“It’s going to be a tougher playing field for the rich,” sums up Citi Private Bank chief economist Willem Buiter.

In sum, the super-rich face a world where fewer and fewer safe yet lucrative investments beckon. To “preserve wealth” in this world, Citi’s Luigi Pigorini points out, they’re plowing ever larger stashes of cash into property that sits in nations that respect “the rule of law and stability.”

“Those markets considered ‘safe-haven’ locations continue to attract private investors looking for both prime residential and commercial property,” explains Wealth Report editor Andrew Shirley. “Political and economic uncertainty across the world is only helping to exacerbate the trend.”

London has been this trend’s single biggest beneficiary. The super-rich are buying up office and apartment buildings in the city’s ritziest neighborhoods at a frenetic pace. Other cities are also feasting off the super-rich investing spree, most notably Miami. The value of “prime property” in Miami -- the penthouses and mansions the super-rich covet -- leaped 19 percent in 2011.

The third trend driving the global uber-rich: “Preservation of wealth” investment strategies can get awfully boring. No one with a heart that thumps gets kicks spending multi-millions on office buildings in London.

In this climate, many of the world’s wealthiest have concluded that if we’re not going to be making much of a return from our investments, we might as well be getting some fun out of them.

The global wealthy, says the new Knight Frank-Citi Wealth Report, “are increasingly looking to combine their investments with something they can also enjoy.” This attitude has spurred a major uptick in “investments of passion,” everything from fine wine and art to fine athletes.

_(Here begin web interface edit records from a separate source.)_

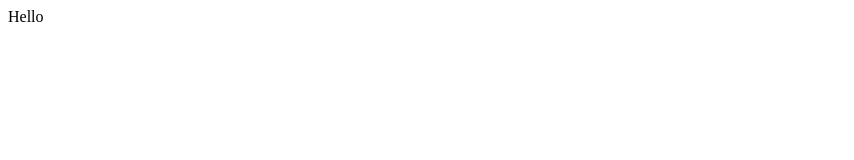
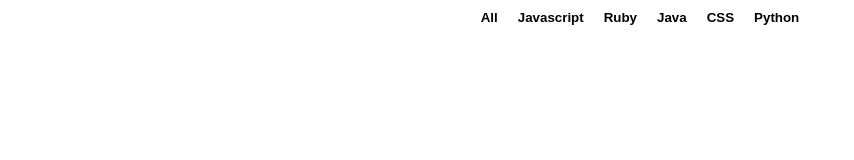
Before and after one commit to NastaranMO/popular-github-repo, a React app: page / in a window 1280 px wide. Shown: the whole page, without its empty margins (0-854 px from the left). Built offline with nearby package versions, Linux system fonts and the light colour scheme.

Commit message:
add navbar

```diff
--- /dev/null
+++ b/app/components/Popular.js
@@ -0,0 +1,18 @@
+import React from "react";
+import "../index.css";
+
+export default class Popular extends React.Component {
+  render() {
+    const languages = ["All", "Javascript", "Ruby", "Java", "CSS", "Python"];
+
+    return (
+      <ul className="flex-center">
+        {languages.map((language) => (
+          <li key={language}>
+            <button className="btn-clear nav-link">{language}</button>
+          </li>
+        ))}
+      </ul>
+    );
+  }
+}
--- a/app/index.css
+++ b/app/index.css
@@ -0,0 +1,29 @@
+* {
+  box-sizing: border-box;
+  margin: 0;
+  padding: 0;
+}
+
+button {
+  border: none;
+  background-color: inherit;
+}
+
+ul {
+  list-style: none;
+}
+
+.flex-center {
+  display: flex;
+  justify-content: center;
+}
+
+.btn-clear {
+  margin: 10px;
+  font-weight: bold;
+}
+
+.btn-clear:visited,
+.btn-clear:active {
+  color: red;
+}
--- a/app/index.html
+++ b/app/index.html
@@ -1,13 +1,7 @@
 <!DOCTYPE html>
 <html>
   <head>
-    <title>Github Battle</title>
-    <link
-      rel="icon"
-      type="image/png"
-      sizes="32x32"
-      href="https://ui.dev/images/favicon.png"
-    />
+    <title>Populars</title>
   </head>
   <body>
     <div id="app"></div>
--- a/app/index.js
+++ b/app/index.js
@@ -1,9 +1,11 @@
 import React from "react";
 import ReactDOM from "react-dom";
+import Popular from "./components/Popular";
+import "./index.css";
 
 class App extends React.Component {
   render() {
-    return <div>Hello</div>;
+    return <Popular />;
   }
 }
 
```
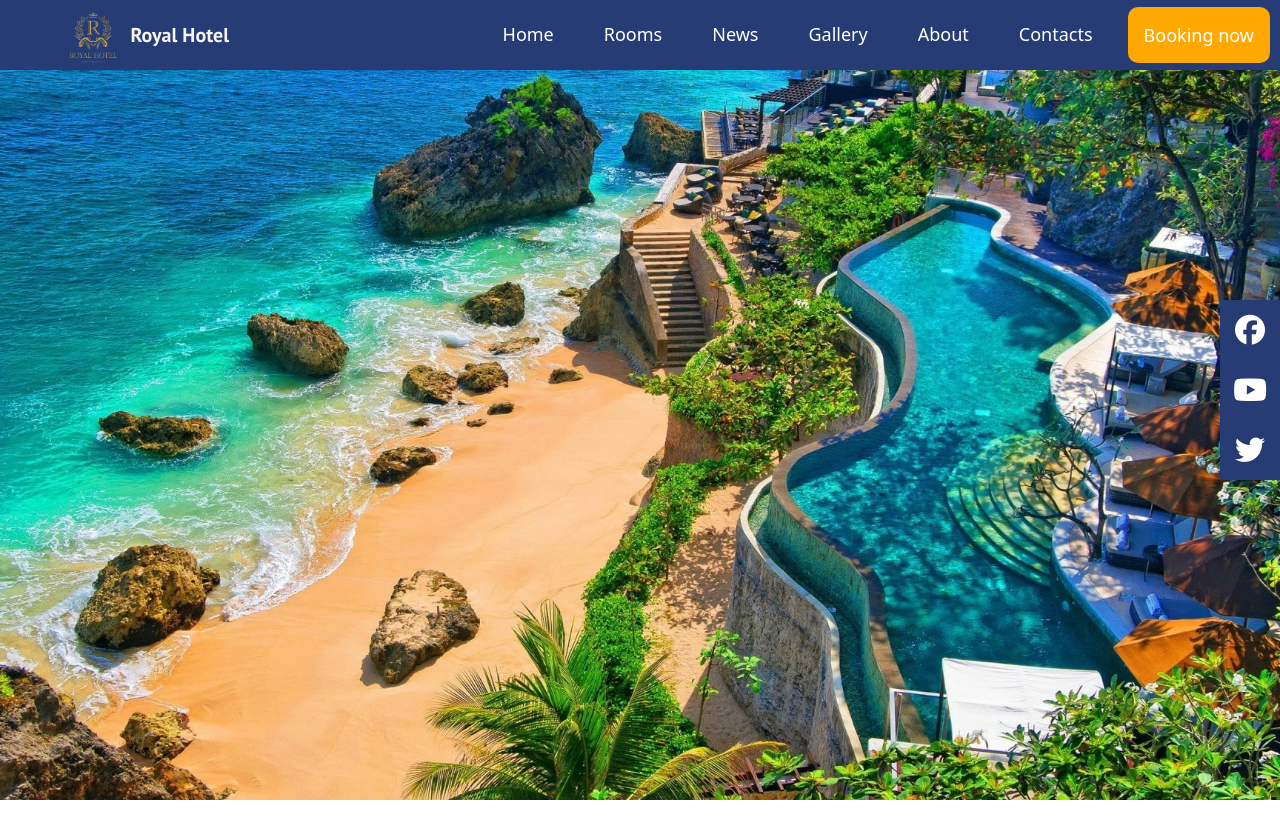
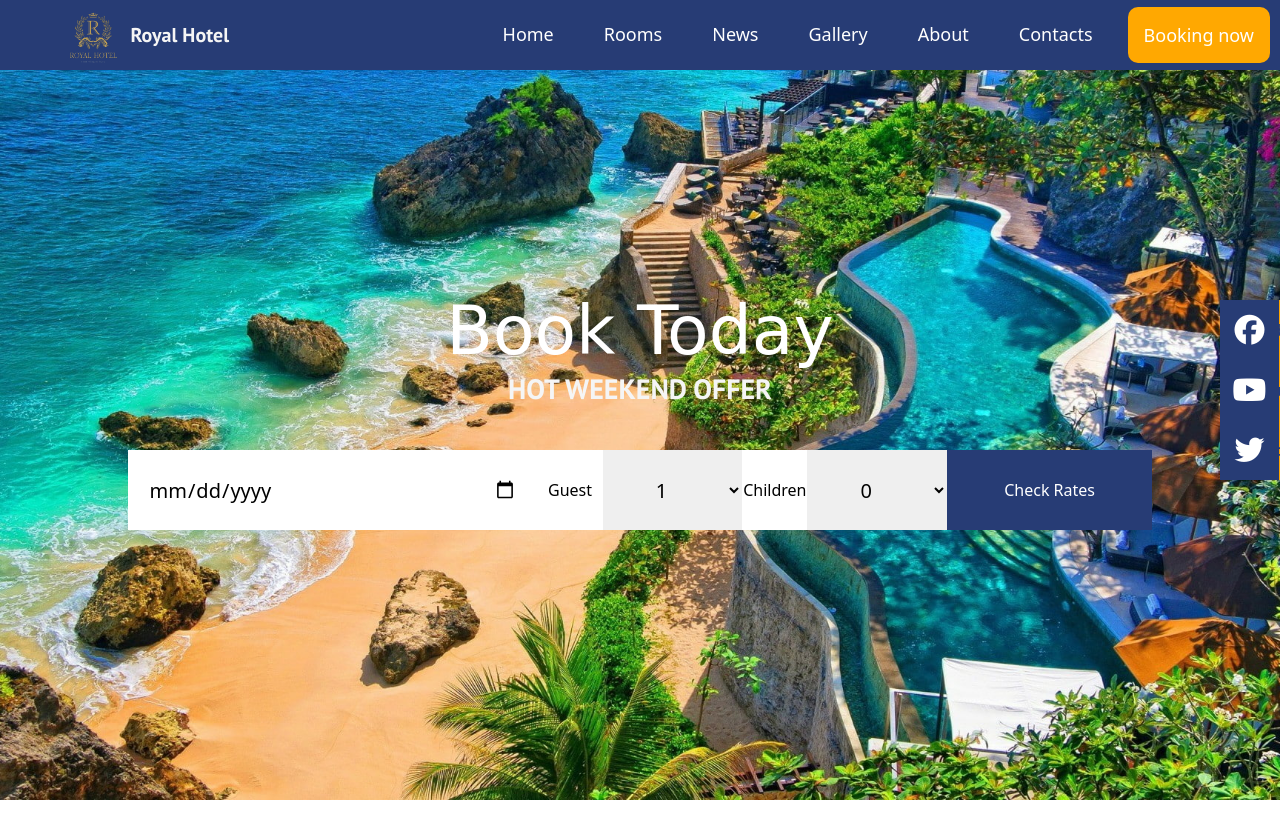
Before and after one commit to Yashenf/Royal_hotel_html_css, a plain HTML site: page index.html in a window 1280 px wide. Shown: the top 838 px of the page. Drawn offline with Linux system fonts and the light colour scheme; a web font is replaced by a local one.

Commit message:
inpmented some features

```diff
--- a/css/style.css
+++ b/css/style.css
@@ -1,7 +1,9 @@
 @import url('https://fonts.googleapis.com/css2?family=PT+Sans:wght@700&family=Roboto&family=Rubik:wght@700&family=Ubuntu:wght@700&display=swap');
+@import url('https://fonts.googleapis.com/css2?family=Solitreo&display=swap');
 * {
     padding: 0;
     margin: 0;
+    overflow-x: visible;
     font-family: 'Noto Sans', sans-serif;
 }
 
@@ -11,11 +13,12 @@
     top: 300px;
     right: 0;
     width: 60px;
-    height: 180px;
+    height: auto;
+    z-index: 5;
 }
 
 .social-inner{
-    width: 100%;
+    width: 98%;
     height: 60px;
     z-index: 2;
     position: relative;
@@ -70,6 +73,10 @@
     background-repeat: no-repeat;
     background-size: cover;
     background-position: center;
+    display: flex;
+    flex-direction: column;
+    align-items: center;
+    justify-content: center;
 }
 
 /* end home page*/
@@ -81,6 +88,7 @@ nav {
     background-color: #273c75;
     display: flex;
     position: fixed;
+    top: 0;
 }
 
 .logo {
@@ -151,3 +159,107 @@ nav {
 }
 
 /* end navigation bar*/
+
+/*center cection styles*/
+.center-cection{
+    width: 98%;
+    height: 150px;
+    display: flex;
+    flex-direction: column;
+    justify-content: center;
+
+}
+.book-today-text{
+    width: 100%;
+    height: auto;
+    text-align: center;
+    font-size: 68px;
+    color: white;
+    font-family: 'Solitreo', cursive;
+}
+.hot-weekend-text{
+    width: 100%;
+    height: 30px;
+    font-size: 28px;
+    color: whitesmoke;
+    text-align: center;
+    font-family: 'PT Sans', sans-serif;
+}
+
+/*check booking styles*/
+.check-booking-outer{
+    width: 100%;
+    height: 80px;
+    margin-top: 30px;
+    display: flex;
+    align-items: center;
+    justify-content: center;
+}
+
+.check-booking-inner{
+    width: 80%;
+    height: 100%;
+    display: flex;
+    background-color: white;
+}
+
+.booking-inner-box{
+    width: 20%;
+    height: 100%;
+    display: flex;
+    align-items: center;
+    justify-content: center;
+}
+
+.booking-inner-box:first-child{
+    width: 40%;
+    /*display: flex;*/
+}
+
+.booking-inner-box>input[type=date],
+.booking-inner-box>select{
+    width: 90%;
+    height: 100%;
+    font-size: 20px;
+    outline: none;
+    border: none;
+}
+
+.booking-inner-box>input[type=date]:focus,
+.booking-inner-box>select:focus{
+    outline: none;
+    border: none;
+}
+
+.guest-text,
+.chilren-text{
+    flex: 1;
+    height: 100%;
+    display: flex;
+    align-items: center;
+    justify-content: center;
+}
+
+.booking-inner-box>select{
+    flex: 2;
+    height: 100%;
+    text-align: center;
+    padding-right: 10px;
+}
+
+.check-rate-btn{
+    width: 100%;
+    height: 100%;
+    border: none;
+    background-color: #273c75;
+    color: white;
+    cursor: pointer;
+    font-size: 16px;
+}
+
+.check-rate-btn:hover{
+    background-color: #ffa801;
+    color: #273c75;
+}
+/*check booking styles*/
+/*center cection styles*/
--- a/index.html
+++ b/index.html
@@ -37,6 +37,19 @@
                 Linkdin
             </div>
         </div>
+        <!--Start of Tawk.to Script-->
+        <script type="text/javascript">
+            var Tawk_API=Tawk_API||{}, Tawk_LoadStart=new Date();
+            (function(){
+                var s1=document.createElement("script"),s0=document.getElementsByTagName("script")[0];
+                s1.async=true;
+                s1.src='https://embed.tawk.to/63e14427474251287911d0dc/1gojv4ffb';
+                s1.charset='UTF-8';
+                s1.setAttribute('crossorigin','*');
+                s0.parentNode.insertBefore(s1,s0);
+            })();
+        </script>
+        <!--End of Tawk.to Script-->
     </div>
     <!--socil icons-->
     <!--start home-->
@@ -58,6 +71,47 @@
                     </ul>
                 </nav>
             <!--navigation bar-->
+            <div class="center-cection">
+                <div class="book-today-text">Book Today</div>
+                <div class="hot-weekend-text">HOT WEEKEND OFFER</div>
+            </div>
+
+            <div class="check-booking-outer">
+                <div class="check-booking-inner">
+                    <div class="booking-inner-box">
+                        <input type="date" name="" id="">
+                    </div>
+                    <div class="booking-inner-box">
+                        <div class="guest-text">Guest</div>
+                        <select name="">
+                            <option value="#">1</option>
+                            <option value="#">2</option>
+                            <option value="#">3</option>
+                            <option value="#">4</option>
+                            <option value="#">5</option>
+                            <option value="#">6</option>
+                            <option value="#">7</option>
+                        </select>
+                    </div>
+                    <div class="booking-inner-box">
+                        <div class="chilren-text">Children</div>
+                        <select name="">
+                            <option value="#">0</option>
+                            <option value="#">1</option>
+                            <option value="#">2</option>
+                            <option value="#">3</option>
+                            <option value="#">4</option>
+                            <option value="#">5</option>
+                            <option value="#">6</option>
+                            <option value="#">7</option>
+                        </select>
+                    </div>
+                    <div class="booking-inner-box">
+                        <input type="submit" value="Check Rates" class="check-rate-btn">
+                    </div>
+                </div>
+            </div>
+
         </div>
     <!--end home-->
 </body>
```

Pro sports leagues have traditionally “frowned upon ownership by consortiums of investors,” notes Knight Frank and Citi. But pro sports leagues today are doing less frowning, and pro sports ownership has become, as a consequence, much more inviting to far wider circles of super rich.

Billions are now flowing into sports ownership, all over the world. In South Asia, cricket’s new Indian Premier League sold its first eight franchise in 2007. Their total original value: $750 million. Their current value: nearly $4 billion.

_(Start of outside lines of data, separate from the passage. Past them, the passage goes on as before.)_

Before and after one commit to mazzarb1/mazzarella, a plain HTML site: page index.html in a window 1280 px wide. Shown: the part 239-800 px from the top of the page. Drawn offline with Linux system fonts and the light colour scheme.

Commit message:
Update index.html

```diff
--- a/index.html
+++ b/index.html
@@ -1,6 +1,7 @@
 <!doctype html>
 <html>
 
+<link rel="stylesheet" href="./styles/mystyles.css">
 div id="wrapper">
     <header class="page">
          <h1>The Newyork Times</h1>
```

The world’s biggest sports marketplace remains, of course, the United States, home to the world’s greatest concentration of wealth and income. In North America, says the new Wealth Report, a stunning 61 percent of individuals with at least $25 million available to invest now hold a pro sports ownership stake.

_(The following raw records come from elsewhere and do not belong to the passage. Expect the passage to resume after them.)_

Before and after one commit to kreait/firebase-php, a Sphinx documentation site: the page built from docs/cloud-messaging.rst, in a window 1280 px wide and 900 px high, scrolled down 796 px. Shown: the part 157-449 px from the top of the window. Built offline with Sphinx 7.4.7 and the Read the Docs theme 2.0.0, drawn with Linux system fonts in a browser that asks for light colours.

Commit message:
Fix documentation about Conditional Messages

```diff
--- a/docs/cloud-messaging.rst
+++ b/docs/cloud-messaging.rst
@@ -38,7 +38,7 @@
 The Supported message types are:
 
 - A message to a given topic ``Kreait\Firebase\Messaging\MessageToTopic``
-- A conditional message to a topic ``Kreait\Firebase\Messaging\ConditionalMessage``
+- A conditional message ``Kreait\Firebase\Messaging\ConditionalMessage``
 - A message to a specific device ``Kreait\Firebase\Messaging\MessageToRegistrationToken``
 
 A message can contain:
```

These rich all hope to preserve their wealth and have a little fun at the same time. That means less fun -- in sports -- for the 99 percent. The higher the cost to own pro sports franchises, the tighter the squeeze on sports fans. Prices rise for tickets and ballpark beer. Cable TV companies that telecast the games charge higher monthly cable fees. And even 99 percenters who couldn’t care less about sports end up paying more -- as super-rich franchise owners play off one city against another and demand lucrative government subsidies and tax breaks.

The alternative to this dismaying pro sports status quo? In the short term, notes sports writer Dave Zirin, we need more community controlled franchises, along the model of football’s Green Bay Packers.

And over the longer haul? We need in sports what we need everywhere else. A much more equal world.

Sam Pizzigati edits Too Much, the online weekly on excess and inequality published by the Institute for Policy Studies. Read the current issue or sign up here to receive Too Much in your e-mail inbox.